Stranger at the Gate
The second New Yorker documentary to make the Oscar shortlist this year tells the story of a radicalized former Marine with PTSD who was “at war with Muslims,” and intent on committing a mass atrocity before being befriended and saved by the same community he planned to attack. “I was hoping for at least 200 or more, dead, injured,” Mac McKinney ominously says, while community members recount how he paced back and forth in front of their mosque, head down, full of hatred. But something unexpected happened next — he was welcomed inside. “I invited him over for dinner,” one of his would-be victims says. “To make him feel from my heart that he is welcome.” By the time the FBI caught up with him, he had disposed of the bomb-making equipment, and the community he had planned on attacking was now helping him deal with a troubled past. “I can never in a million years repay this community, what they have given me,” the marine tells director Joshua Seftel. The LA Times said the documentary — which features Malala Yousafzai as executive producer — shows how a “thirst for bloodshed is transformed by radical kindness.”

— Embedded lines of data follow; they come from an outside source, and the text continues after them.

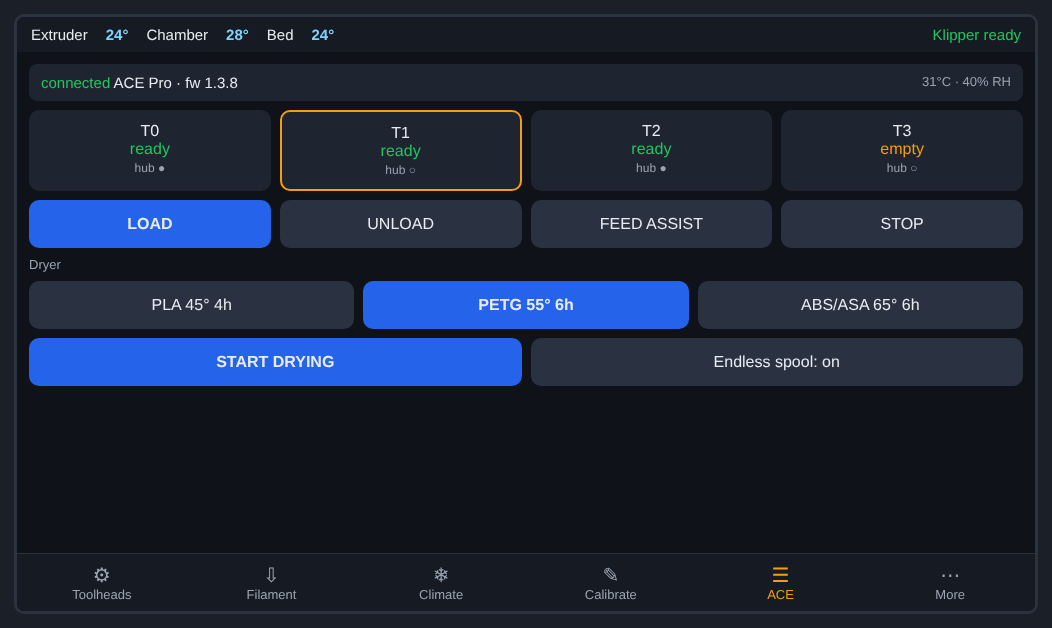
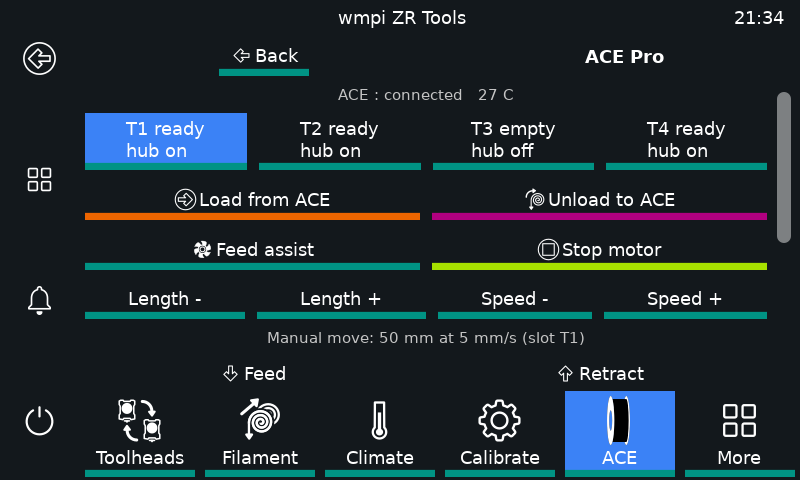
docs: real screen-board screenshots of ZR Tools replace the drawn illustrations

diff --git a/README.md b/README.md
@@ -318,24 +318,20 @@ The screen is detected for you: size from the video output (800x480 and smaller 
 
 **Settings page:** layout (tabs/grid), density (auto/compact/comfortable) and light/dark theme. They are stored in `~/printer_data/config/zr_screen.conf` (not in KlipperScreen's own settings). You can also change the layout with `./installer.sh --screen-layout grid`.
 
-**What it looks like** (drawn illustrations of the intended look, not photos; real screens will differ in small details):
+**What it looks like** (real captures from the WonderMaker screen board, 800x480, layout `tabs`, with demo data: temperatures, colours and ACE slots are made up):
 
-Layout `tabs` (default), 7 inch 1024x600:
+| | |
+|---|---|
+| ![Toolheads](docs/img/screen-toolheads.png) | ![Filament](docs/img/screen-filament.png) |
+| Toolheads: colour, material, temperature and which slicer tool prints on each head | Filament: select, heat, load, unload and purge one head |
+| ![Climate](docs/img/screen-climate.png) | ![Utilities](docs/img/screen-utilities.png) |
+| Climate: chamber, air filter, doors | Utilities: home, offsets, wipe, park, motors off |
+| ![ACE Pro](docs/img/screen-ace.png) | ![More](docs/img/screen-more.png) |
+| ACE Pro page (only shown when an ACE Pro is present) | More: ACE Pro, fans, pressure advance, camera, system, screen settings |
+| ![Screen settings](docs/img/screen-settings.png) | ![Tool mapping](docs/img/screen-mapping.png) |
+| Screen settings: layout, size, colours | Tool mapping: which head prints each slicer tool |
 
-![ZR Tools tabs layout](docs/img/screen-tabs.png)
-
-Layout `grid`:
-
-![ZR Tools grid layout](docs/img/screen-grid.png)
-
-ACE Pro page (only shown when an ACE Pro is present):
-
-![ZR Tools ACE Pro page](docs/img/screen-ace.png)
-
-Settings page, and the Calibrate page on a 5 inch 800x480 screen (compact):
-
-![ZR Tools settings](docs/img/screen-settings.png)
-![ZR Tools calibrate, 5 inch](docs/img/screen-calib5.png)
+The `grid` layout shows the same pages as cards instead of tabs; it has not been photographed yet.
 
 **Rotation** is an operating-system setting, not a ZR Tools one. On X11 use `xrandr --output <name> --rotate left` (and a matching touch matrix); for Weston, `transform=90` in `weston.ini`. See the KlipperScreen documentation.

The Elephant Whisperers
This 40-minute documentary short tells the story of Bomman and Bellie, a couple in South India who devote their lives to caring for an orphaned baby elephant named Raghu that has been separated from its herd. Directed by Kartiki Gonsalves, the action takes place on a tiger reserve — where the families of the main characters have lived for generations — and which provides an incredible backdrop to this portrait of an unconventional family. “We live off the forest, but we also protect it,” one of the duo says to the camera. The couple speak to the elephant delivered to their care, while children play with it in the river, at one point the elephant even plays football: it all combines to create a “mesmerizing visual safari,” according to a reviewer at The Hindu.
How Do You Measure a Year?
Parents often say that the time with their children flies by. But what if you document them on the same day every year, what story does it tell? How do they change? American therapist turned film director Jay Rosenblatt — who was nominated in this category for a different film last year — interrogates this question in “How Do You Measure a Year?” which features 17 years of birthday interviews with his daughter Ella — from age two to 18. “In this film we see this girl grow into a woman, both physically, emotionally, and psychologically,” Rosenblatt said in one interview. “It’s kind of like watching time.” Among the questions put to Ella by her father are: What do you dream about? What scares you? What do you think about our relationship? What’s the most important thing to you? To the latter she answers “my family” before pausing to ask “does my dog count?” The Radio Times said the documentary is “a little story about growing up and the love between father and daughter.”
Laura Dixon is an associate editor at GIJN and a freelance journalist from the UK. She has reported from Colombia, the US, and Mexico, and her work has been published by The Times, The Washington Post, and The Atlantic. She has received fellowships from the IWMF and the Pulitzer Center.